SUCCESSFUL STRATEGIES IN CHINA

 

Q: An often-overlooked issue for companies to consider is intellectual property protection. China’s software piracy rate has been reported as high as 92 percent. What’s your view on this issue?

Angenend: ”For some industries, the state of intellectual property protection may not matter as much; however, for many industries it certainly serves as a deterrent to entry into this marketplace. Before entering the Chinese market, it is essential that an entrepreneur or company realistically visit this IP protection and enforcement issue, understand if and how it could impact their success, and formulate a dynamic plan along with strategies for actively addressing it. For some, this may mean fundamentally altering the way they do business relative to other regions. We are all moving forward into a more global marketplace, and I believe that there are always solutions to any challenges or problems that may arise; awareness of these potential challenges is key to ensuring potential success in this or any other business climate.”

Barbalas: “China has been putting in place the legal system needed to protect intellectual property including patents, trademarks and copyrights. It is important for new companies coming in to use the legal system to protect their intellectual property in the same way and to the same extent they would do in their own home market. Beyond this, business associations from both the US and Europe continue to highlight intellectual property protection as one of the top 10 issues for companies doing business in China. Within your own company there are many practical steps you can take to protect your intellectual property while you build your business in China.”

S Roy, Founder & CEO, Asean Affairs, (Centre), chairing the session with Daniel J. Brutto, President, UPS International (R) and Alan Hassenfeld, Chairman of the Executive Committee, Hasbro (L) at Horasis Annual Meeting January 2010, Zurich, Switzerland

Brutto: “China’s software piracy rate has decreased to 79 percent .” Chen: “Depending on the industry, things have changed quite a bit, and Chinese government start to get tough on piracy. For instance, a few years ago, a lot of TV videos could be downloaded for free, and each episode was sold for 2000 RMB on line. Now, companies who bought the legal rights of the TV series, such as Sohu, are suing those who pirated it. Thus, each episode now is sold for 20,000 RMB online. So things are improving quite a bit. An advice to foreign companies is that they should treat the Chinese market differently than European countries or US, where the GDP per capita is many times higher than that of China. They should lower the price of the software for China market. As China is huge, they can then sell more copies and actually get more revenue and profit. Autodesk did this, and is very successful.”
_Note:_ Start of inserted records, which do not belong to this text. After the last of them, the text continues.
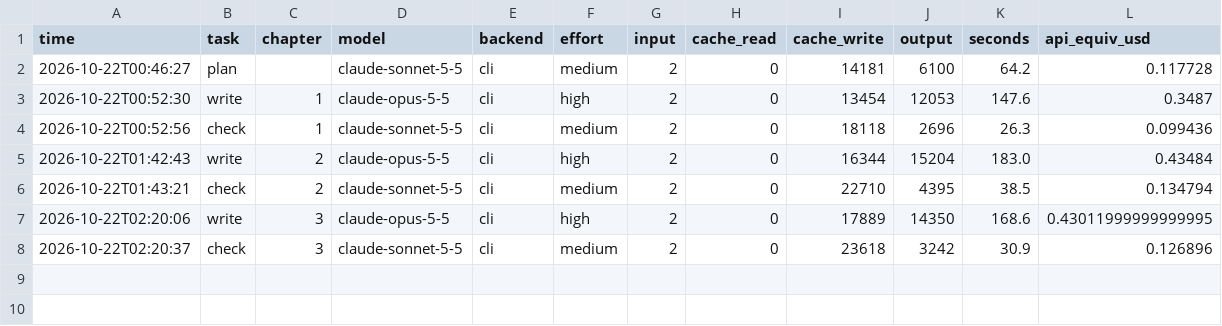
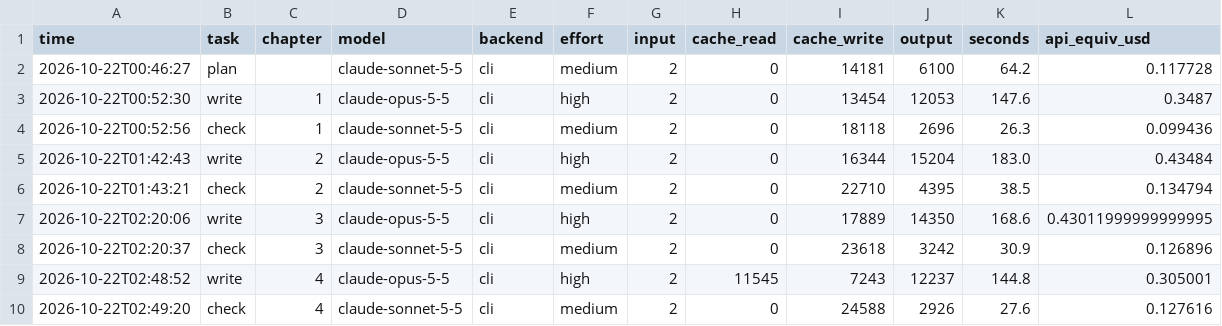
Before and after one commit to leonius21/respawn-2006, a CSV file: usage.csv, drawn as a sheet.

Commit message:
Chapter 4 accepted

```diff
--- a/usage.csv
+++ b/usage.csv
@@ -8 +8,3 @@ time,task,chapter,model,backend,effort,input,cache_read,cache_write,output,secon
 2026-10-22T02:20:37,check,3,claude-sonnet-5-5,cli,medium,2,0,23618,3242,30.9,0.126896
+2026-10-22T02:48:52,write,4,claude-opus-5-5,cli,high,2,11545,7243,12237,144.8,0.305001
+2026-10-22T02:49:20,check,4,claude-sonnet-5-5,cli,medium,2,0,24588,2926,27.6,0.127616
```
Also changed, not shown: 6 other files.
Homberg: “For every company, IP protection and technology transfer are of the highest importance everywhere in the world. Consequently, it is encouraging to see that the Chinese government continues to improve intellectual property protection. This is essential for China’s industry in order for it to be a reliable business partner, and to engender trust between investors and Chinese companies.”

Barbalas: “China has been putting in place the legal system needed to protect intellectual property including patents, trademarks and copyrights. It is important for new companies coming in to use the legal system to protect their intellectual property in the same way and to the same extent they would do in their own home market. Beyond this, business associations from both the US and Europe continue to highlight intellectual property protection as one of the top 10 issues for companies doing business in China. Within your own company there are many practical steps you can take to protect your intellectual property while you build your business in China.” Brutto: “China’s software piracy rate has decreased to 79 percent .”

Chen: “Depending on the industry, things have changed quite a bit, and Chinese government start to get tough on piracy. For instance, a few years ago, a lot of TV videos are can be downloaded for free, and each episode will be sold for 2000 RMB on line. Now, companies who bought the legal rights of the TV series, such as Sohu, are suing those who pirated it. Thus, each episode now is sold for 20,000 RMB online. So things are improving quite a bit. An advice to foreign companies is that they should treat the Chinese market differently than European countries or US, where the GDP per capita is many times higher than that of China. They should lower the price of the software for China market. As China is huge, they can then sell more copies and actually get more revenue and profit. Autodesk did this, and is very successful.”

Homberg: “For every company, IP protection and technology transfer are of the highest importance everywhere in the world. Consequently, it is encouraging to see that the Chinese government continues to improve intellectual property protection. This is essential for China’s industry in order for it to be a reliable business partner, and to engender trust between investors and Chinese companies.”

Q: Starting “small” is often suggested as a good way to start, do you concur?

Cico: “Small” related to China is always a relative term! No matter what you are doing in China, in which industry you are in and what are your objectives : it is always money and time consuming. I think that what is important is to decide in which part of China you want to establish your presence, if you are a new comer. Now days the location is very important and considering the extension of the Chinese market and the difference among the local markets and customers behavior, this aspect needs to be considered very carefully.”

Nizami: “In China small is big as the market is growing tremendously with over 1 billion people. So be prepared to expand your business much before than in your business plan especially if you are moving from the west. In China the demand of International brands is growing the fastest in the world.”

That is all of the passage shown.